Recently, we put our hearts and hands to work and made a prayer quilt for Lydia, our liaison with a city school; she made it possible for us to give our time to help classroom teachers, as well as donate school supplies the students may not be able to purchase. She has attended several meetings of Heart & Hands—cheerfully admitting she is not at all handy with yarn or fabric, but enjoys our company, drinks coffee with us, and admires what we make. We have adopted her as a daughter.
In August Lydia was diagnosed with breast cancer. The idea for a prayer quilt seemed to pop into the minds of all the members—we knew we couldn’t make a knitted shawl quickly enough.In short order, we assembled fabrics and sewing machines, scheduled two sewing sessions, and got busy.
We started with precut 2.5-inch strips donated by one of the members. At one of our regular meetings all the ladies sorted through a large selection of strips to come up with the 24 we used--predominantly bright colors, emphasis on red and green. (We learned Lydia's preferences from her boss.) After the selection was complete, they laid out the strips in a pleasing arrangement and we numbered them in the order we liked with masking tape squares.
At our first sewing session three ladies in our group stitched the strips into sets of two; then joined the pairs into the final layout we had selected.
I took the quilt top to a fabric shop and bought inner border and outer border fabrics, plus backing. Members of our group contributed money to finance this part of the project. Those who didn't sew or weren't able to make those meetings participated in different ways--either with cash donations or helping those who did the sewing.
My next task was attaching borders, layering the top, batting, and backing, and then quilting the three layers.
|The backing was pieced.|
Label in upper right.
I used a simple meandering curve, stitched with my regular machine--no free-motion work required.
At our last sewing session, seven members hand-stitched the binding. Here are a few of them:
All that remained was inviting Lydia to visit our group "to view a project" (as one woman put it). Here's a picture of Lydia "wearing" her new snuggle quilt.
Heart & Hands members were thrilled to see one of the recipients of their handiwork. Lydia promised to use it whenever she needed a special moment of comfort during her treatments.

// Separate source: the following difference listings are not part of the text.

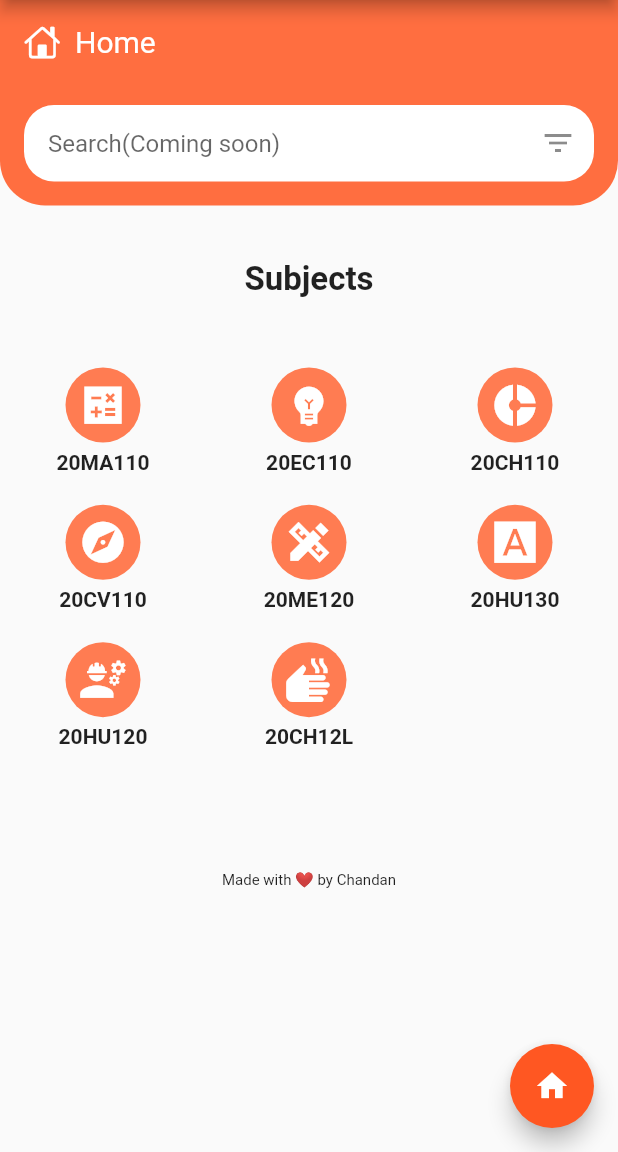
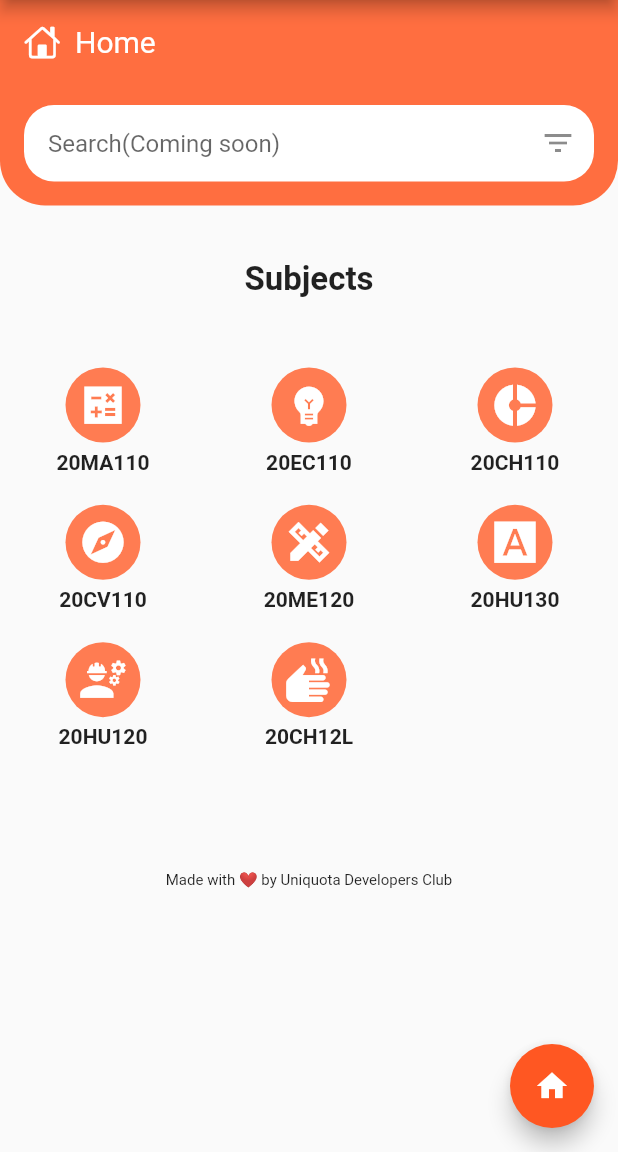
Before and after one commit to chandansgowda/myclassroom, a Flutter app: the screen it shows after launch, in the side drawer, after a tap on the "home" icon, on a phone screen of 412 x 824 dp, the part 84-1236 px from its top. Run offline on Flutter 3.47's test engine with Material 2 defaults, Android fonts, the phone set to English and light mode, and no system bars; our stand-ins replace file_picker, firebase_core, firebase_database, firebase_storage; missing offline and left inert: flutter_plugin_pdf_viewer; accounts and stored records are empty.

```diff
--- a/lib/Widgets/MyDashboard.dart
+++ b/lib/Widgets/MyDashboard.dart
@@ -78,7 +78,7 @@ class MyDashboard extends StatelessWidget {
         Padding(padding: EdgeInsets.all(16.0),
         child: Center(
           child:
-            Text('Made with ❤ by Chandan',style: TextStyle(fontSize: 10.0,),)
+            Text('Made with ❤ by Uniquota Developers Club',style: TextStyle(fontSize: 10.0,),)
           ,
         ),)
       ],
--- a/lib/main.dart
+++ b/lib/main.dart
@@ -1,8 +1,11 @@
+import 'package:firebase_core/firebase_core.dart';
 import 'package:flutter/material.dart';
 import 'package:sjce_myclassroom/pages/HomePage.dart';
 
 
-void main(){
+void main() async{
+  WidgetsFlutterBinding.ensureInitialized();
+  await Firebase.initializeApp();
   runApp(MaterialApp(
     title: "SJCE My Classroom",
     debugShowCheckedModeBanner: false,
--- a/lib/pdf/secondpage.dart
+++ b/lib/pdf/secondpage.dart
@@ -11,7 +11,7 @@ class _ViewPdfState extends State<ViewPdf> {
   @override
   Widget build(BuildContext context) {
     //get data from first class
-    String data;
+    String data=ModalRoute.of(context).settings.arguments;
     ViewNow() async {
       doc = await PDFDocument.fromURL(
           data);
@@ -23,7 +23,7 @@ class _ViewPdfState extends State<ViewPdf> {
     Widget Loading(){
       ViewNow();
       if(doc==null){
-        //return
+        return Text("Loading...");
       }
     }
     return Scaffold(
--- a/pubspec.yaml
+++ b/pubspec.yaml
@@ -33,6 +33,7 @@ dependencies:
   firebase_core: ^0.7.0
   firebase_database: ^6.0.0
   firebase_storage: ^7.0.0
+  file_picker: ^1.13.0+1
 
 
 
```
Also changed, not shown: lib/pdf/firstpage.dart (+31 -11 lines), pubspec.lock.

Today I celebrate the friendship and love that went into the making of Lydia's prayer quilt. What a joy to know there are people who still care, and will do something to show that caring.